Your initial equity in your home is earned through the deposit you put down to buy it.
For example, if you bought a property for £200,000 and put down a 10% deposit, you would have £20,000 in equity.
Your equity can increase over time as you pay back more of your mortgage and if your property grows in value.
To calculate the equity in your home, you should first have it valued.
Once you have an accurate valuation, take that figure, and subtract the amount of money you have outstanding on your mortgage.
For example, if your property is valued at £300,000 and you have £245,000 outstanding on your mortgage, you would have £55,000 in equity.
How do I work out if I’m in negative equity?
To work out if you’re in negative equity, take the current value of your property and subtract the amount you have outstanding on your mortgage.
If the resulting figure is below zero, then you are in negative equity.
As an example, if you purchased your home for £300,000 with a 90% mortgage of £270,000, you would have £30,000 in equity at the time of purchase.
You pay off £8,000 off your mortgage in your first year of ownership, bringing your mortgage down to £262,000.
But if a fall in prices saw your home’s value drop to £240,000, you would have £22,000 of negative equity.
Am I at risk of negative equity?
You’re most at risk of negative equity if you have very little equity in your home and house prices fall.
If property prices do fall, you’ll be most at risk of negative equity if:
- You’ve only just purchased your home
- You bought your home with a high loan-to-value mortgage, such as 90% or 95%
- You paid for your home when its value was at its peak, or you paid a premium
- Your mortgage is an interest-only loan
Don’t panic – negative equity isn’t the end of the world. If you’re not desperate to move, wait it out, keep making your mortgage repayments and wait for your equity to build.
What happens if you sell a house in negative equity?
If you’re in negative equity, the value of your home is less than your outstanding mortgage, so selling can be very difficult.

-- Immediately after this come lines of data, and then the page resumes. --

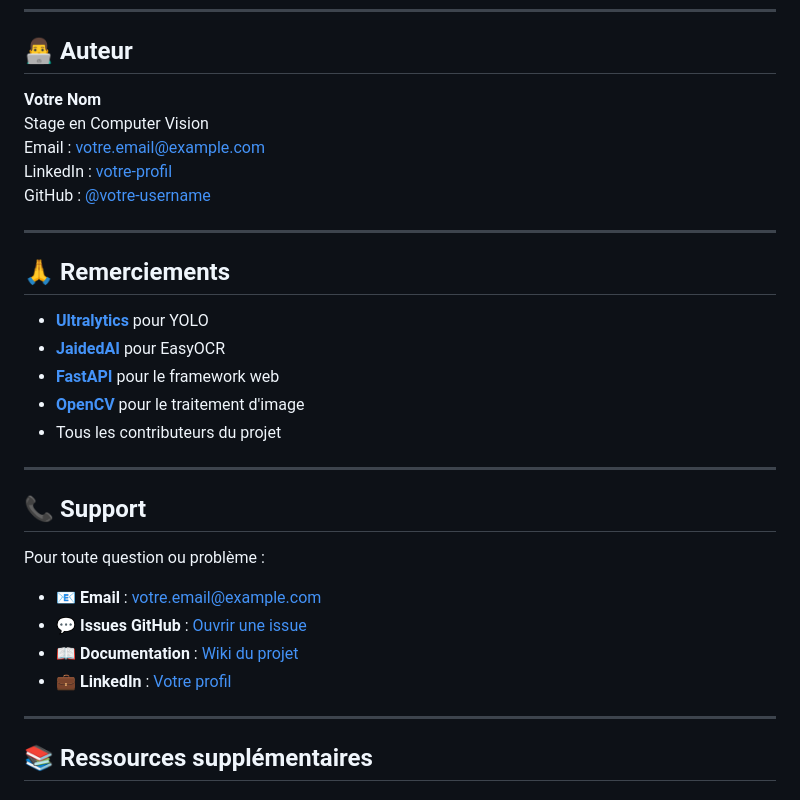
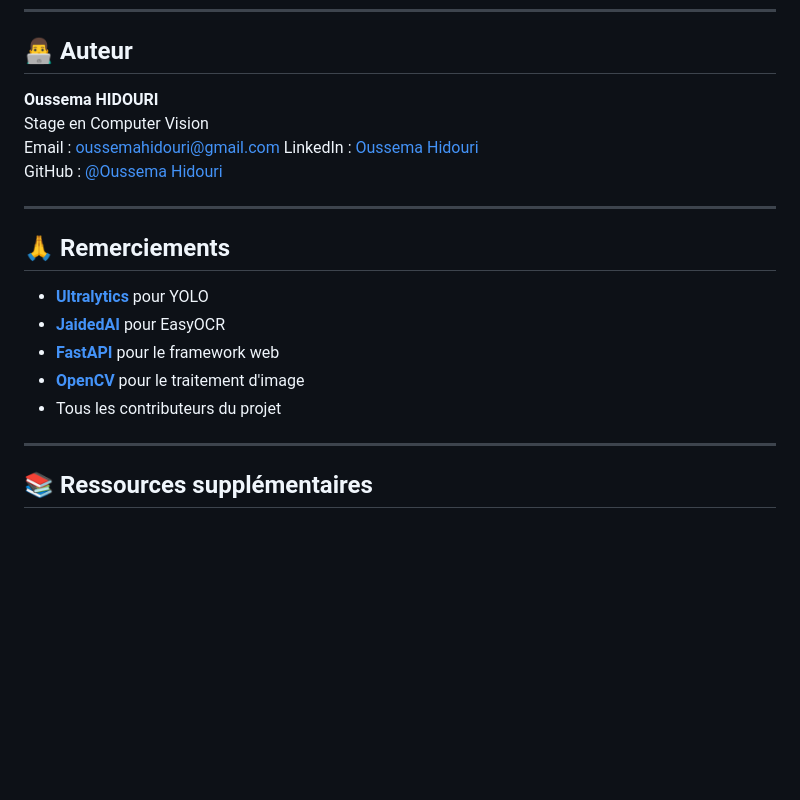
Before and after one commit to oussema2003/plateforme-surveillance-vehicules, a Markdown page: README.md, the part around the change. GitHub-like rendering; blank space fills up the shorter version.

Commit message:
Revise author details and eliminate support section
Updated author information and removed support section.

```diff
--- a/README.md
+++ b/README.md
@@ -1306,11 +1306,11 @@ furnished to do so, subject to the following conditions:
 
 ## 👨‍💻 Auteur
 
-**Votre Nom**
+**Oussema HIDOURI**
 Stage en Computer Vision
-Email : votre.email@example.com
-LinkedIn : [votre-profil](https://linkedin.com/in/votre-profil)
-GitHub : [@votre-username](https://github.com/votre-username)
+Email : oussemahidouri@gmail.com
+LinkedIn : [Oussema Hidouri]([https://linkedin.com/in/votre-profil](https://www.linkedin.com/in/oussama-hidouri-6871932ab/))
+GitHub : [@Oussema Hidouri](https://github.com/oussema2003)
 
 ---
 
@@ -1321,17 +1321,6 @@ GitHub : [@votre-username](https://github.com/votre-username)
 - **[FastAPI](https://fastapi.tiangolo.com/)** pour le framework web
 - **[OpenCV](https://opencv.org/)** pour le traitement d'image
 - Tous les contributeurs du projet
-
----
-
-## 📞 Support
-
-Pour toute question ou problème :
-
-- 📧 **Email** : votre.email@example.com
-- 💬 **Issues GitHub** : [Ouvrir une issue](https://github.com/votre-username/plateforme-surveillance-vehicules/issues)
-- 📖 **Documentation** : [Wiki du projet](https://github.com/votre-username/plateforme-surveillance-vehicules/wiki)
-- 💼 **LinkedIn** : [Votre profil](https://linkedin.com/in/votre-profil)
 
 ---
 
```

If you did decide to sell, the proceeds would only pay back a portion of your mortgage and you would be responsible for the remaining amount.
Your lender may also be able to stop you selling during the conveyancing process unless you have the means to pay back the balance of your mortgage.
If you really do have to sell and you’re in negative equity, you should speak to your mortgage lender in the first instance.
You could also consider:
- Paying down more of your mortgage before you sell, if your lender allows this, moving you into positive equity
- Using any savings you have to cover the shortfall between your sale price and outstanding mortgage
- Spending money on improvements that could boost the value of your home and put you back into positive equity
If you need to move, but you don’t necessarily need to sell your home, you could consider renting it out to avoid problems selling when in negative equity.
The first step if you do want to rent out your home is to speak to your mortgage lender, and you’ll need to factor in:
- Whether you’re able to switch to a buy-to-let mortgage, which could come with a higher interest rate
- Whether switching could see you incur lender charges
- Whether the property is suitable to rent out meets rental compliance standards
- Whether you would manage the property or if you’d use a letting agent
Can I remortgage if I’m in negative equity?
When your mortgage deal expires, you would normally consider remortgaging on to a new deal.
However, if you’re in negative equity, your lender may now allow this, meaning you’ll be left on their Standard Variable Rate (SVR) with potentially higher repayments.
If your deal is coming to an end and you’re in negative equity, speak to your lender to find out your options.
How can I get rid of negative equity on my mortgage?
If you find yourself in negative equity, the best step you can take is to stay in your home and keep making your mortgage payments.
Over time, you’ll pay down more and more of your mortgage which can help increase the equity you have in your home.
If your mortgage lender allows you to overpay, you could also consider doing this as a faster way to reduce any negative equity.
For advice on how to change your mortgage, speak to a broker.
How to avoid negative equity
Avoiding negativity starts when you first purchase your home, and you should:
1. Put down as big a deposit as you can
If you have the savings, putting a bigger deposit down can increase your equity in the property and reduce your risk of falling into negative equity if house prices do fall.
For example, if you purchased a £300,000 home with a £30,000 (10%) deposit, a large drop in property prices of above 10% would put you in negative equity.
If you were able to buy the same home with a £50,000 (16%) deposit, however, a 10% fall in house prices wouldn’t put you in negative equity.
2. Buy at below market value
If you’re able to buy your property for less than its market value, this can help wipe out the prospect of negative equity if prices do fall.
If the seller is looking for a quick sale, they may be open to an offer and the more you can save at the beginning, the better off you’ll be further into your ownership.
What is a negative equity mortgage?
Some lenders offer special mortgages for those in negative equity but who need to move home.
This sees the lender transfer the shortfall between your existing mortgage and sale price to a new mortgage on the property you want to move to.
A lender’s decision on a negative equity mortgage will very much come down to individual circumstances, but these mortgages can include:
- Potential increases in fees or charges
- Higher mortgage interest rates
- Early repayment charges
While negative equity mortgages can help, the interest rates tend to be higher so it’s always best to wait it out if you can.
- Want a stress-free move? Read these nine tips
- Key advice for buying and selling a home
- The best (and worst) times to buy revealed
Still have questions? Contact your local CJ Hole branch today.